What the task asks: Using the records below, filter for lines that contain the string "text" and copy them out.

Data for analysis:
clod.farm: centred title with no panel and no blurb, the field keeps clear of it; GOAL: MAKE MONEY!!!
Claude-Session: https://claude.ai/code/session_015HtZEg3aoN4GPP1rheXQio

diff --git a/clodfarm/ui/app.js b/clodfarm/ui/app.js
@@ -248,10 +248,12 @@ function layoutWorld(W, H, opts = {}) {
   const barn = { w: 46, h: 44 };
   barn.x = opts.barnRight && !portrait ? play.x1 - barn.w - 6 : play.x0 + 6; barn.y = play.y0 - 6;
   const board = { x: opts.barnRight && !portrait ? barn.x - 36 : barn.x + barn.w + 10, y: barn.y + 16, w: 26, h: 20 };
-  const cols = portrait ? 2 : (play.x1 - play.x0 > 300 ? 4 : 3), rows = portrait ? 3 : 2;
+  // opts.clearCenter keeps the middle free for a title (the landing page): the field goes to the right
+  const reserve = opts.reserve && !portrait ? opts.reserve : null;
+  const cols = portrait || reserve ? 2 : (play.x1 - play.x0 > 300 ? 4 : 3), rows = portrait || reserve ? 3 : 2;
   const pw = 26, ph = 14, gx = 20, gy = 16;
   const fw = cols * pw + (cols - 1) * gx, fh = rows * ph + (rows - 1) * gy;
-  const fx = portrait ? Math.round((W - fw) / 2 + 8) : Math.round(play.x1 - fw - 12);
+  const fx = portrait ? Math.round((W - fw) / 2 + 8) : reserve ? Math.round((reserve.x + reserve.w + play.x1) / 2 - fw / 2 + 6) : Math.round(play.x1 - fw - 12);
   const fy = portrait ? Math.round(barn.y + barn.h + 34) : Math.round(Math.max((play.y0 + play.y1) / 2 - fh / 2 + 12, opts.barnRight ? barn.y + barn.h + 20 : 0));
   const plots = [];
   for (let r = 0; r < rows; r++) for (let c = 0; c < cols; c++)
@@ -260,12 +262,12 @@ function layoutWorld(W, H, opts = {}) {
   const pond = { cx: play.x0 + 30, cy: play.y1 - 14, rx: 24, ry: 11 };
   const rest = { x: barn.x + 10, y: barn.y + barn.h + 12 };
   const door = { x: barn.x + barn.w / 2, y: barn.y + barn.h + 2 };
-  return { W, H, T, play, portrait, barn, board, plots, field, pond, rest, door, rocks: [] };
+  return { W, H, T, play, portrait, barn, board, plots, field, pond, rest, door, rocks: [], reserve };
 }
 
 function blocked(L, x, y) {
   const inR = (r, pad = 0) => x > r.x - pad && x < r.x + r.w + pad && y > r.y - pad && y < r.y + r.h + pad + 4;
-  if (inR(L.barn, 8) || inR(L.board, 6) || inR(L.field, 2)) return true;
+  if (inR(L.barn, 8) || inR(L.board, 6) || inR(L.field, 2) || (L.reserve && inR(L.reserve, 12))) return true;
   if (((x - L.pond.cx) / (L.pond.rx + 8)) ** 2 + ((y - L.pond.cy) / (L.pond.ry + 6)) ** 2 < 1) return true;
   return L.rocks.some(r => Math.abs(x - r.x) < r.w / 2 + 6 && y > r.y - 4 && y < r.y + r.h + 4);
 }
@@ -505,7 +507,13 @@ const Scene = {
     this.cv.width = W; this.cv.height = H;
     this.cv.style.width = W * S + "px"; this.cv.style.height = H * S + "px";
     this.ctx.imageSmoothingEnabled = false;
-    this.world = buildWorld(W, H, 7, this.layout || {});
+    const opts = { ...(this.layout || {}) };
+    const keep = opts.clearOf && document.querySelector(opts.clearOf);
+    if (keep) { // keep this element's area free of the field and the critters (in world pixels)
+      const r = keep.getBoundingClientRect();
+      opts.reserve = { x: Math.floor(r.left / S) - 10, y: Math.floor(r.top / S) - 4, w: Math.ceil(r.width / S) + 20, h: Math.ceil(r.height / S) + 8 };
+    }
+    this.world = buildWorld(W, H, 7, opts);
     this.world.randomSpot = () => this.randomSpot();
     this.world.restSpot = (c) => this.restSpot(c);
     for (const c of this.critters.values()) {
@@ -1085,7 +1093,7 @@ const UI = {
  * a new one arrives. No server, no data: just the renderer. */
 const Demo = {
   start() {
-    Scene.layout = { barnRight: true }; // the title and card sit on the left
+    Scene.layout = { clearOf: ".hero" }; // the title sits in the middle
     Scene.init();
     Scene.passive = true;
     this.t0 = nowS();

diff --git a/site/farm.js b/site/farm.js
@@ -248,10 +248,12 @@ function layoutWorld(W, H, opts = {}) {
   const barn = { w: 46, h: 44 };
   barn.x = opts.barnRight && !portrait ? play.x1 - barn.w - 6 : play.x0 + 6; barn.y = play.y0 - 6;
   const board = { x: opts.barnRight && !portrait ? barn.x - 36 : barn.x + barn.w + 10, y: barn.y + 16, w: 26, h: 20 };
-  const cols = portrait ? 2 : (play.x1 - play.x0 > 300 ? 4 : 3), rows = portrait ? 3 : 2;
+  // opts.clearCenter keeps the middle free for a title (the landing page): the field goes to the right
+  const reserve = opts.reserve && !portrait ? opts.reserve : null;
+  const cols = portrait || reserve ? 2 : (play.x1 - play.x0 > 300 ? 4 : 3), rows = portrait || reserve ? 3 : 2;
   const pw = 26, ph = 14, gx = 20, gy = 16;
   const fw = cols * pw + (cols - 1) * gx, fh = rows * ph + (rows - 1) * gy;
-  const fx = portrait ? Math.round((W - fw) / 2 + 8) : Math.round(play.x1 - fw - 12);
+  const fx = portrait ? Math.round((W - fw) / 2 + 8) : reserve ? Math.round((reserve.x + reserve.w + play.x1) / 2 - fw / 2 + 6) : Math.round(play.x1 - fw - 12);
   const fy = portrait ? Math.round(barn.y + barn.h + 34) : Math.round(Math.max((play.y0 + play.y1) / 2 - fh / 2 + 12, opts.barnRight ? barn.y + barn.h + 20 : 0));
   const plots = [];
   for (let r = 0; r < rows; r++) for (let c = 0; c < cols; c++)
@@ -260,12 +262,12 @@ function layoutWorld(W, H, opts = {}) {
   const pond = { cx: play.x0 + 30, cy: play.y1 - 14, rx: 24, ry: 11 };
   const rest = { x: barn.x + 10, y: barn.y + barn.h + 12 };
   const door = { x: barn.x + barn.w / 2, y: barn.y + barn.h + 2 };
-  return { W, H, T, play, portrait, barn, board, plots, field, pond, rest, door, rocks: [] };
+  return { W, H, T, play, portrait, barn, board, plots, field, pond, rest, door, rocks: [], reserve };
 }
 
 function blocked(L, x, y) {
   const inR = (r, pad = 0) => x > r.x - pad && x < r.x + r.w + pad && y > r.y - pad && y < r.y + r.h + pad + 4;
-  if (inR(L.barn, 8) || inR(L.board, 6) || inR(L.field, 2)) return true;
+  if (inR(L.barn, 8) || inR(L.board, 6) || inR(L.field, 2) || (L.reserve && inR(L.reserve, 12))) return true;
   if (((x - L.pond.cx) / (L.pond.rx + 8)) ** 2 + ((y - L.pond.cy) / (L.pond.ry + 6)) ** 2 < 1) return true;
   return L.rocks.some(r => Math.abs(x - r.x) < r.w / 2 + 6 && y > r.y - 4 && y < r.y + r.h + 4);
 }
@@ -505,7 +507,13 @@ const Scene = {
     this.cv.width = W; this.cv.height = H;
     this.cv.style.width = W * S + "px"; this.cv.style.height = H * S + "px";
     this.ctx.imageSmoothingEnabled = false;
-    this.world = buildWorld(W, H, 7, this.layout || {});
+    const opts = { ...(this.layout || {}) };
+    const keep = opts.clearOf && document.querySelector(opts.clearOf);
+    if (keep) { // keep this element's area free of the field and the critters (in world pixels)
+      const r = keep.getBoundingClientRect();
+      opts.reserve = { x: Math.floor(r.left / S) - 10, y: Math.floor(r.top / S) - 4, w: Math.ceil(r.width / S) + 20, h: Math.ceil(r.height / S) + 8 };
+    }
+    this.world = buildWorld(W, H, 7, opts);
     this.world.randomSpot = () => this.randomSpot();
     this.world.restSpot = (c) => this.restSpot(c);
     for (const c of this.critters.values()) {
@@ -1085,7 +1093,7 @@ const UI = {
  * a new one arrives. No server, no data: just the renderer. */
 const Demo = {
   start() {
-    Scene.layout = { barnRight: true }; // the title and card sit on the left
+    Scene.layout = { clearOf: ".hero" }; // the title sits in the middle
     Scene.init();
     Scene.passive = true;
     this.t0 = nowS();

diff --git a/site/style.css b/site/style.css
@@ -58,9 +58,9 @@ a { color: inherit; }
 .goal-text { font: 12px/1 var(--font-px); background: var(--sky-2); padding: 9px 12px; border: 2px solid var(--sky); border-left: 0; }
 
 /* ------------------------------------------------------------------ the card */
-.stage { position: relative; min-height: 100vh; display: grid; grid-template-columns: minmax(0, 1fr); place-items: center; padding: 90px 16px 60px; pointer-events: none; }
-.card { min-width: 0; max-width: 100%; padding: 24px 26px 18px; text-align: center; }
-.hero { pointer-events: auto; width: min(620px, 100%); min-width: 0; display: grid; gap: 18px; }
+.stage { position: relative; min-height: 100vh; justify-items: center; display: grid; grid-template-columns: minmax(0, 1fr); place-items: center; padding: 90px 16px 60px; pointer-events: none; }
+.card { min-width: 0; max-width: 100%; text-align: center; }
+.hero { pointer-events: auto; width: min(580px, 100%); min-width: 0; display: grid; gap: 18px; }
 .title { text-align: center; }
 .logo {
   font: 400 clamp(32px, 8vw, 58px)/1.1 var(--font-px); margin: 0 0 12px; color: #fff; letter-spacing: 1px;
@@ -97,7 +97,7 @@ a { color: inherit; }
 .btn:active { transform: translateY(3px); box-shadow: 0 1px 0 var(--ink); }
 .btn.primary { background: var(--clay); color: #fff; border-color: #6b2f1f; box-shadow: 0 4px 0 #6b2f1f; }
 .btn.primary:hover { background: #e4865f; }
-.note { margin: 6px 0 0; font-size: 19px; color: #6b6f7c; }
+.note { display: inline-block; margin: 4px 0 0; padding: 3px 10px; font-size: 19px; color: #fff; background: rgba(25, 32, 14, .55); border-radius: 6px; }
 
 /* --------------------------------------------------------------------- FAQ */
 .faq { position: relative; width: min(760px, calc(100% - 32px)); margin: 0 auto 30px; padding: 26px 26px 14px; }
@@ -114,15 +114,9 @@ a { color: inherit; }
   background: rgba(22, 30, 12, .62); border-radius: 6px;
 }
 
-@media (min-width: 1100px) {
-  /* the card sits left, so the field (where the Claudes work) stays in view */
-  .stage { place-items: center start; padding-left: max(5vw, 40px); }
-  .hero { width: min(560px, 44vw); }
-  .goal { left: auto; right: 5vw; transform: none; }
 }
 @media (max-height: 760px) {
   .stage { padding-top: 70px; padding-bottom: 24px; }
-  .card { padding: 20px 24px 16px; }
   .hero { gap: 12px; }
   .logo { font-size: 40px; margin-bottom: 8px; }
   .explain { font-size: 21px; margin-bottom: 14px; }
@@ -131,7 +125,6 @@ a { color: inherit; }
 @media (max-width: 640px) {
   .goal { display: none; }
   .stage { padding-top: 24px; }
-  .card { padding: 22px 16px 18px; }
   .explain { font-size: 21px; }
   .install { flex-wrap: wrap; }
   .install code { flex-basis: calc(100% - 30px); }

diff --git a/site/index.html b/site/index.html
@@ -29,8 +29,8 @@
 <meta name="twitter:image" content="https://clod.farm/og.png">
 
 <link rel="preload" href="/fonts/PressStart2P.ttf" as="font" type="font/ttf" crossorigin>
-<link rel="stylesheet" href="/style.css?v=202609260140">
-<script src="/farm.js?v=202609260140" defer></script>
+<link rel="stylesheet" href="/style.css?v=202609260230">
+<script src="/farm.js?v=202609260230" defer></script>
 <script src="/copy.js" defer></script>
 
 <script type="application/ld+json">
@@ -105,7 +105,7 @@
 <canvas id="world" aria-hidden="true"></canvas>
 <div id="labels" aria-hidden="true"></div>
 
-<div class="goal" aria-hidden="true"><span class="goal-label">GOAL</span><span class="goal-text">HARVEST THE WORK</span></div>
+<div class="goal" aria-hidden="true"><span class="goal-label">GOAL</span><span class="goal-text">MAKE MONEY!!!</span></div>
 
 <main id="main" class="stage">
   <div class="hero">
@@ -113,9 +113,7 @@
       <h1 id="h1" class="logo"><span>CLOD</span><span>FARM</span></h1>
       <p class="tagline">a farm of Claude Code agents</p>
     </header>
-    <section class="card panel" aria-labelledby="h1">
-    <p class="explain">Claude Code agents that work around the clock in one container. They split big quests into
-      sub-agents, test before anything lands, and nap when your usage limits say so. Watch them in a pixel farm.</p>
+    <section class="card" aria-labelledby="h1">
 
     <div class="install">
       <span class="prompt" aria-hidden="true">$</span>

Answer:
 .goal-text { font: 12px/1 var(--font-px); background: var(--sky-2); padding: 9px 12px; border: 2px solid var(--sky); border-left: 0; }
-.card { min-width: 0; max-width: 100%; padding: 24px 26px 18px; text-align: center; }
+.card { min-width: 0; max-width: 100%; text-align: center; }
 .title { text-align: center; }
-<div class="goal" aria-hidden="true"><span class="goal-label">GOAL</span><span class="goal-text">HARVEST THE WORK</span></div>
+<div class="goal" aria-hidden="true"><span class="goal-label">GOAL</span><span class="goal-text">MAKE MONEY!!!</span></div>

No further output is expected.